As we approach the 15th anniversary of 9/11, our thoughts turn to the firefighters, police officers, paramedics, and all emergency first responders. These are the dedicated workers who rush toward the scene of a crisis, while others run away. On that terrible day, dozens of private ambulances and over 100 city EMS units raced to the scene. They established a triage center, which allowed them to stabilize severely wounded patients on site and send others to nearby hospitals. At the same moment, over 2,000 police officers of the NYPD and Port Authority scrambled to secure the scene and rescue survivors.
But the primary coordination efforts at the scene were conducted by firefighters. Throughout the entire day and into the night, after the collapse of the first tower and then the second, about 214 units dispatched in 10 waves. All were coordinated from command centers in each of the five boroughs of New York City. The fire department response on that day represented the equivalent of a five-alarm fire responses. For perspective, a single-alarm call usually mobilizes six units (three engines, two ladder trucks, and a battalion chief.) Again, FDNY mobilized 214 units this day; specifically, 112 engines, 58 ladder trucks, five rescue companies, four Marine units, seven squad companies, as well as many chiefs, command, communication, and support units. All day and all night, waves of chiefs, rescue companies, marine units, and support units covered the scene, risking their lives in a desperate race to find survivors, treat the wounded, and search through the rubble for signs of life.

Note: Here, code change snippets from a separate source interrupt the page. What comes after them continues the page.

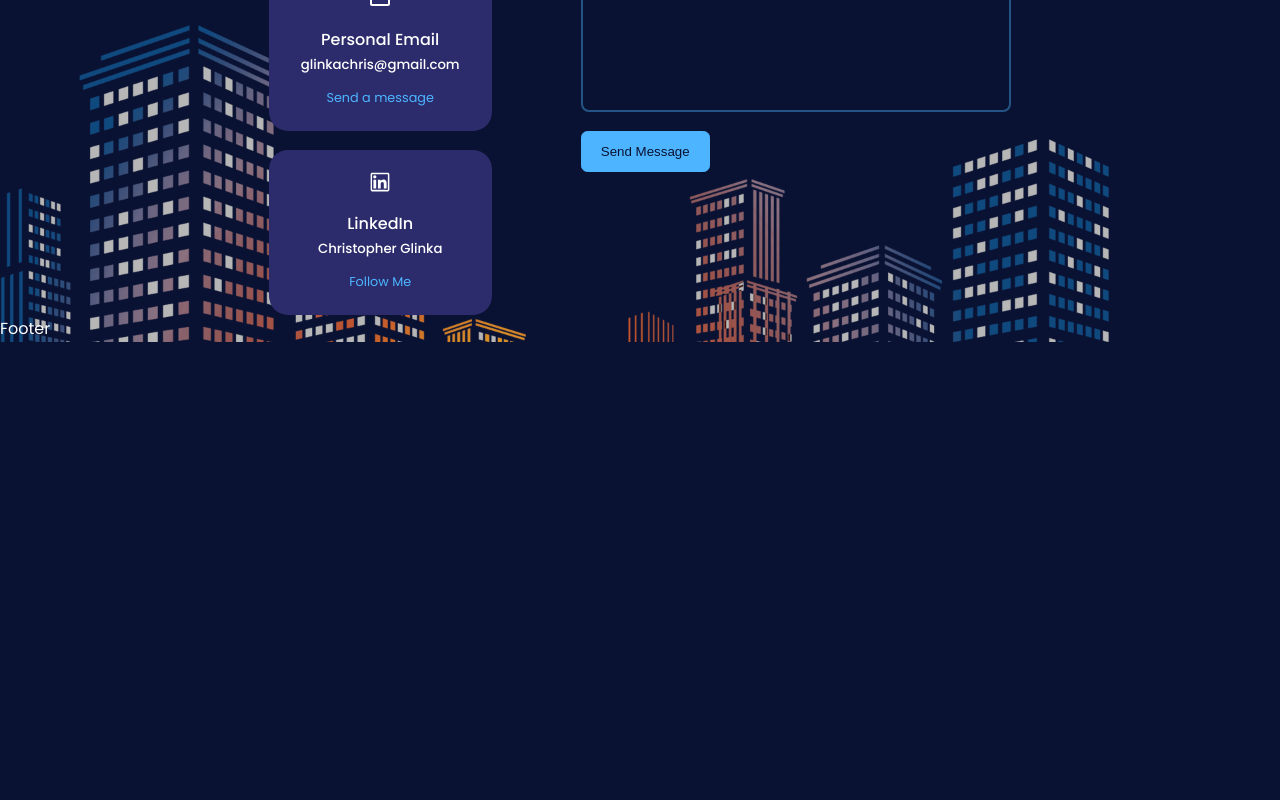
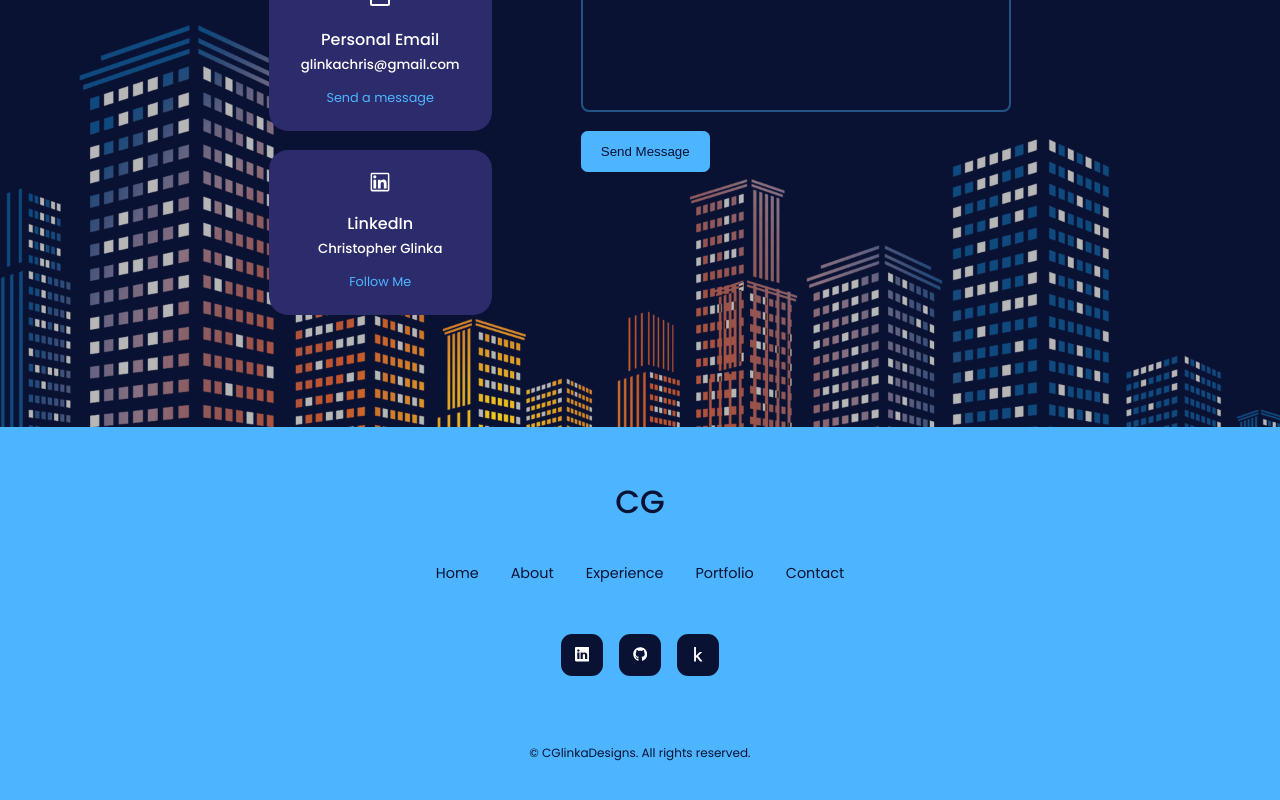
Before and after one commit to CGlinka95/react-portfolio, a React (Create React App) app in the folder react-portfolio-website-1/: page / in a window 1280 px wide. Shown: the part 3269-4069 px from the top of the page. Before the commit the page ends 3611 px from the top, so only its background shows below. Built offline with nearby package versions, Linux system fonts and the light colour scheme.

Commit message:
Email and Footer
Finished the emailjs integration, which is working as intended. Finished Footer. All that is left are a small list of ToDos for various buttons and sections and I am finished.

```diff
--- a/react-portfolio-website-1/package.json
+++ b/react-portfolio-website-1/package.json
@@ -6,6 +6,7 @@
     "@testing-library/jest-dom": "^5.16.5",
     "@testing-library/react": "^13.4.0",
     "@testing-library/user-event": "^13.5.0",
+    "emailjs-com": "^3.2.0",
     "react": "^18.2.0",
     "react-dom": "^18.2.0",
     "react-icons": "^4.6.0",
--- a/react-portfolio-website-1/src/components/about/About.jsx
+++ b/react-portfolio-website-1/src/components/about/About.jsx
@@ -14,7 +14,7 @@ const About = () => {
       <div className='container about__container'>
         <div className="about__me">
           <div className='about__me-image'>
-            <img src={ME} alt="Photo of me, the creator" title="Photo of me, the creator" />
+            <img src={ME} alt="Me, the creator" title="Me, the creator" />
           </div>
         </div>
         <div className="about__content">
--- a/react-portfolio-website-1/src/components/footer/Footer.jsx
+++ b/react-portfolio-website-1/src/components/footer/Footer.jsx
@@ -1,9 +1,29 @@
 import React from 'react'
 import "./footer.css"
+import { BsLinkedin } from 'react-icons/bs'
+import { FaGithub } from 'react-icons/fa'
+import { FaKaggle } from 'react-icons/fa'
 
 const Footer = () => {
   return (
-    <div>Footer</div>
+    <footer>
+      <a href="#home" className='footer__logo'>CG</a>
+      <ul className='permalinks'>
+        <li><a href="#home">Home</a></li>
+        <li><a href="#about">About</a></li>
+        <li><a href="#experience">Experience</a></li>
+        <li><a href="#portfolio">Portfolio</a></li>
+        <li><a href="#contact">Contact</a></li>
+      </ul>
+      <div className="footer__socials">
+        <a href="https://www.linkedin.com/in/christopher-glinka-4b5b7b1a1/" target="_blank" rel='noreferrer'><BsLinkedin /></a>
+        <a href="https://github.com/CGlinka95" target="_blank" rel='noreferrer'><FaGithub /></a>
+        <a href="https://www.kaggle.com/christopherglinka" target="_blank" rel='noreferrer'><FaKaggle /></a>
+      </div>
+      <div className="footer__copyright">
+        <small>&copy; CGlinkaDesigns. All rights reserved.</small>
+      </div>
+    </footer>
   )
 }
 
--- a/react-portfolio-website-1/src/components/footer/footer.css
+++ b/react-portfolio-website-1/src/components/footer/footer.css
@@ -0,0 +1,66 @@
+footer {
+  background: var(--color-primary);
+  padding: 3rem 0;
+  text-align: center;
+  font-size: 0.9rem;
+  margin-top: 7rem;
+}
+
+footer a {
+  color: var(--color-bg);
+}
+
+.footer__logo {
+  font-size: 2rem;
+  font-weight: 500;
+  margin-bottom: 2rem;
+  display: inline-block;
+}
+
+.permalinks {
+  display: flex;
+  flex-wrap: wrap;
+  justify-content: center;
+  gap: 2rem;
+  margin: 0 auto 3rem;
+}
+
+.footer__socials {
+  display: flex;
+  justify-content: center;
+  gap: 1rem;
+  margin-bottom: 4rem;
+}
+
+.footer__socials a {
+  background: var(--color-bg);
+  color: var(--color-white);
+  padding: 0.8rem;
+  border-radius: 0.7rem;
+  display: flex;
+  border: 1px solid transparent;
+}
+
+.footer__socials a:hover {
+  background: transparent;
+  color: var(--color-bg);
+  border-color: var(--color-bg);
+}
+
+.footer__copyright {
+  margin-bottom: 4rem;
+  color: var(--color-bg);
+}
+
+/* ---------------------- MEDIA QUERIES (SMALL) --------------------- */
+
+@media screen and (max-width: 600px) {
+  .permalinks {
+    flex-direction: column;
+    gap: 1.5rem;
+  }
+
+  .footer__socials {
+    margin-bottom: 2.6rem;
+  }
+}
--- a/react-portfolio-website-1/src/components/header/Header.jsx
+++ b/react-portfolio-website-1/src/components/header/Header.jsx
@@ -6,7 +6,7 @@ import HeaderSocials from './HeaderSocials'
 
 const Header = () => {
   return (
-    <header>
+    <header id='home'>
       <div className="container header__container">
         <h5>Hello I'm</h5>
         <h1>Christopher Glinka</h1>
--- a/react-portfolio-website-1/src/components/header/HeaderSocials.jsx
+++ b/react-portfolio-website-1/src/components/header/HeaderSocials.jsx
@@ -6,9 +6,9 @@ import { FaKaggle } from 'react-icons/fa'
 const HeaderSocials = () => {
   return (
     <div className='header__socials'>
-        <a href="https://www.linkedin.com/in/christopher-glinka-4b5b7b1a1/" target="_blank"><BsLinkedin /></a>
-        <a href="https://github.com/CGlinka95" target="_blank"><FaGithub /></a>
-        <a href="https://www.kaggle.com/christopherglinka" target="_blank"><FaKaggle /></a>
+        <a href="https://www.linkedin.com/in/christopher-glinka-4b5b7b1a1/" target="_blank" rel='noreferrer'><BsLinkedin /></a>
+        <a href="https://github.com/CGlinka95" target="_blank" rel='noreferrer'><FaGithub /></a>
+        <a href="https://www.kaggle.com/christopherglinka" target="_blank" rel='noreferrer'><FaKaggle /></a>
     </div>
   )
 }
--- a/react-portfolio-website-1/src/components/nav/Nav.jsx
+++ b/react-portfolio-website-1/src/components/nav/Nav.jsx
@@ -7,11 +7,11 @@ import { BiBook } from 'react-icons/bi'
 import { RiServiceLine } from 'react-icons/ri'
 
 const Nav = () => {
-  const [activeNav, setActiveNav] = useState("#");
+  const [activeNav, setActiveNav] = useState("#home");
 
   return (
     <nav>
-      <a href="#" onClick={() => setActiveNav("#")} className={activeNav === "#" ? "active" : ""}><AiOutlineHome /></a>
+      <a href="#home" onClick={() => setActiveNav("#home")} className={activeNav === "#home" ? "active" : ""}><AiOutlineHome /></a>
       <a href="#about" onClick={() => setActiveNav("#about")} className={activeNav === "#about" ? "active" : ""}><AiOutlineUser /></a>
       <a href="#experience" onClick={() => setActiveNav("#experience")} className={activeNav === "#experience" ? "active" : ""}><BiBook /></a>
       <a href="#portfolio" onClick={() => setActiveNav("#portfolio")} className={activeNav === "#portfolio" ? "active" : ""}><RiServiceLine /></a>
--- a/react-portfolio-website-1/src/components/portfolio/Portfolio.jsx
+++ b/react-portfolio-website-1/src/components/portfolio/Portfolio.jsx
@@ -15,21 +15,21 @@ const Portfolio = () => {
             <img src={REACT_IMG} alt="React logo to reference my react.js website project" title="React logo to reference my react.js website project"/>
           </div>
           <h3>The Code For This Website</h3>
-          <a href="https://github.com/CGlinka95/react-portfolio" className='btn btn-primary' target="_blank">GitHub</a>
+          <a href="https://github.com/CGlinka95/react-portfolio" className='btn btn-primary' target="_blank" rel='noreferrer'>GitHub</a>
         </article>
         <article className="portfolio__item">
           <div className="portfolio__item-image">
             <img src={NET_CORE_IMG} alt=".NET Core logo to reference my web app project done in .NET" title=".NET Core logo to reference my web app project done in .NET"/>
           </div>
           <h3>eBike Web App - School Project</h3>
-          <a href="https://github.com/CGlinka95/eBike-WebApp" className='btn' target="_blank">GitHub</a>
+          <a href="https://github.com/CGlinka95/eBike-WebApp" className='btn' target="_blank" rel='noreferrer'>GitHub</a>
         </article>
         <article className="portfolio__item">
           <div className="portfolio__item-image">
             <img src={RAPID_API_IMG} alt="Rapid API logo to reference where I got the API from to make this project" title="Rapid API logo to reference where I got the API from to make this project"/>
           </div>
           <h3>Sudoku Solver API Project</h3>
-          <a href="https://github.com/CGlinka95/CGs-Sudoku-Solver" className='btn btn-primary' target="_blank">GitHub</a>
+          <a href="https://github.com/CGlinka95/CGs-Sudoku-Solver" className='btn btn-primary' target="_blank" rel='noreferrer'>GitHub</a>
         </article>
       </div>
     </section>
```
Also changed, not shown: react-portfolio-website-1/src/components/contact/Contact.jsx (+20 -4 lines), 1 other file (tests, documents, lock files or other folders).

Fifteen years later, these first responders still live with the memories of that life-changing moment. Many of them have said (and continue to repeat) “I was just doing my job.” As a nation, we honor them for all they did on that day, and since that time, their actions have inspired countless others (some of whom were only toddlers in 2001) to follow in their footsteps and pursue fire department and first responder positions.
This is a powerful expression of gratitude, especially for young adults who are in the process of choosing a career path, or experienced workers who are contemplating a career change. If you’re looking for a career that can allow you to make an immeasurable difference in the face of a crisis or an unexpected event, consider becoming a first responder. If you choose to do so, do it with pride. Remember the sacrifices of the 9/11 first responders.
From all of us at MyPerfectResume, we thank the 9/11 first responders for risking their lives on that tragic day. Thank you to all workers who put their lives on the line at work. We salute you, and all that you do.